Please Look After Mom by Kyung-Sook Shin (Published in America by Knopf, and translated by Chi-Young Kim, it’s the author’s first novel translated in English, but by no means her first), has conquered readers from all over the world with an apparently very simple story, told in a piercing, emotionally direct style.
The main character is a farmer, a woman from the Korean countryside who has come to Seoul to visit her grown-up children. Once she arrives at the subway station, however, her husband loses her in the crowd and she disappears. Her absence hits her children and husband like a hurricane. Each member of the family has to come to terms with their mother, and their individual slights – their own ways of having always taken this woman for granted. They’ve only ever considered as her role with regards to them, mother or wife, and never as a whole, independent person.
Page after page, we learn to adore and admire this tiny, great woman. We discover many more things about her than her family ever knew – starting with her steely determination to have her children study despite her being illiterate.

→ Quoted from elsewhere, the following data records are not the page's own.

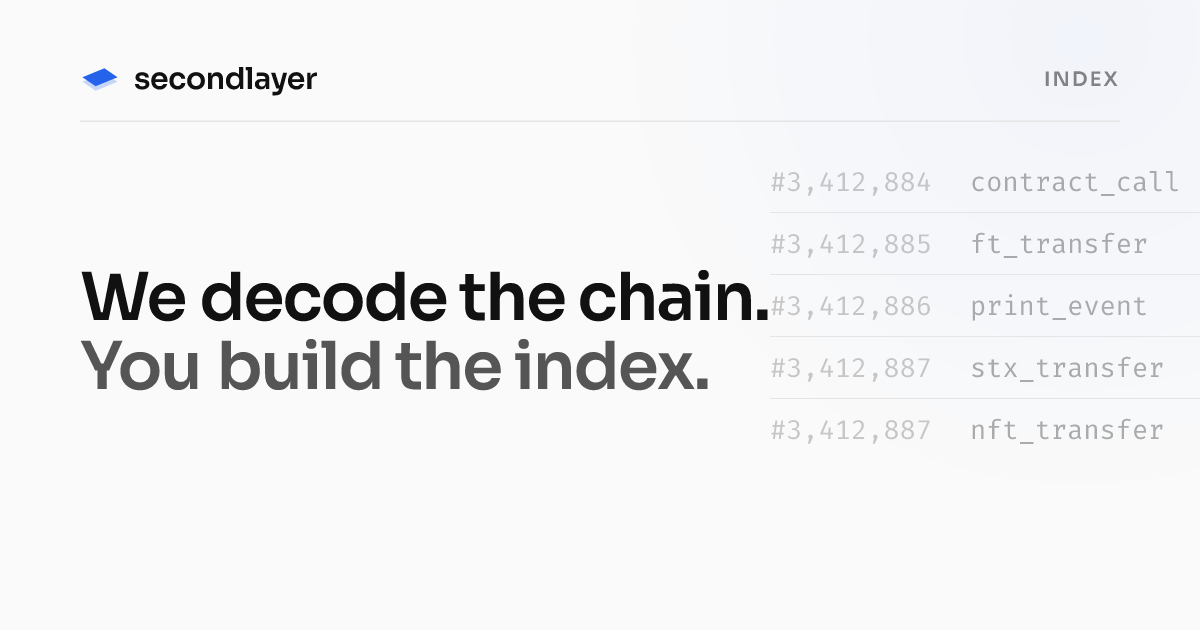
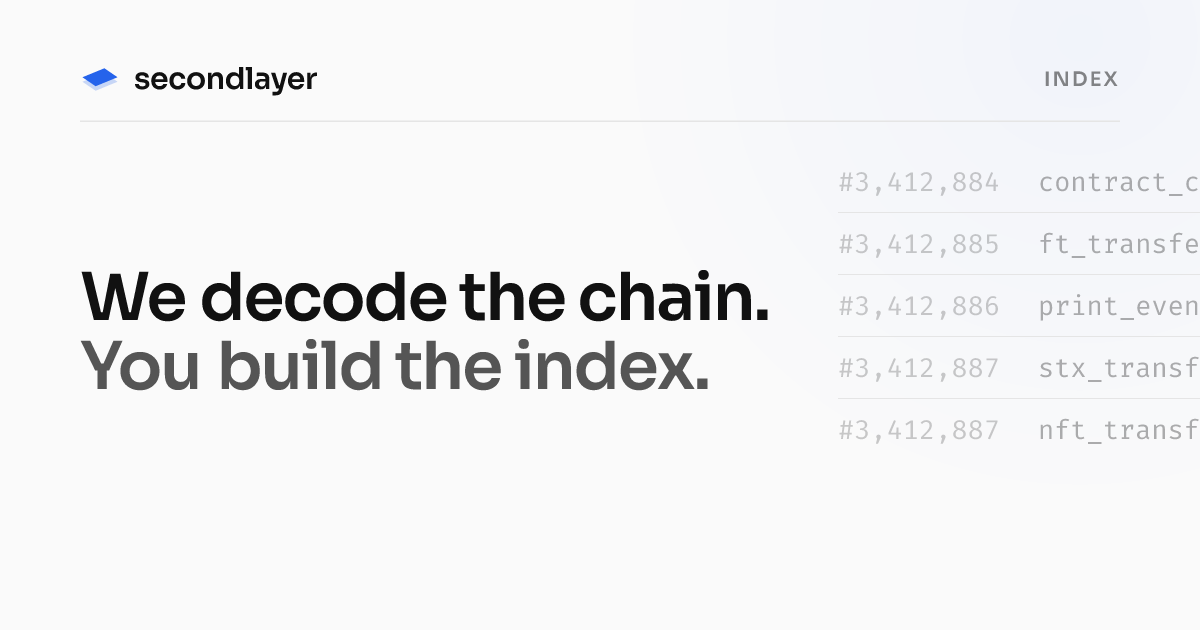
fix(web): resolve OG card overlaps on home/index/streams

diff --git a/apps/web/scripts/generate-og.tsx b/apps/web/scripts/generate-og.tsx
@@ -148,7 +148,7 @@ function ArtStreams() {
 				/>
 				<Line tokens={[["});", BASE]]} />
 			</Card>
-			<Card style={{ position: "absolute", top: 388, left: 895, width: 640 }}>
+			<Card style={{ position: "absolute", top: 492, left: 895, width: 640 }}>
 				<Line tokens={[["{", BASE]]} />
 				<Line
 					indent={2}
@@ -210,7 +210,7 @@ function ArtIndex() {
 			style={{
 				position: "absolute",
 				top: 150,
-				left: 770,
+				left: 838,
 				display: "flex",
 				flexDirection: "column",
 				width: 800,
@@ -488,7 +488,7 @@ function ArtHome() {
 			<Card
 				style={{
 					position: "absolute",
-					top: 344,
+					top: 312,
 					left: 870,
 					width: 700,
 					fontSize: 27,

And after we realize that the figure of this mother breaks all boundaries and after doing so, remains, simply, “Mom”, what would stop any reader from calling his or her own mother and asking, “Mom, who are you really? Have I ever seen you for who you really are?” It’s a magnificent novel, moving and impeccable.
Please Look After Mom
Photo courtesy Knopf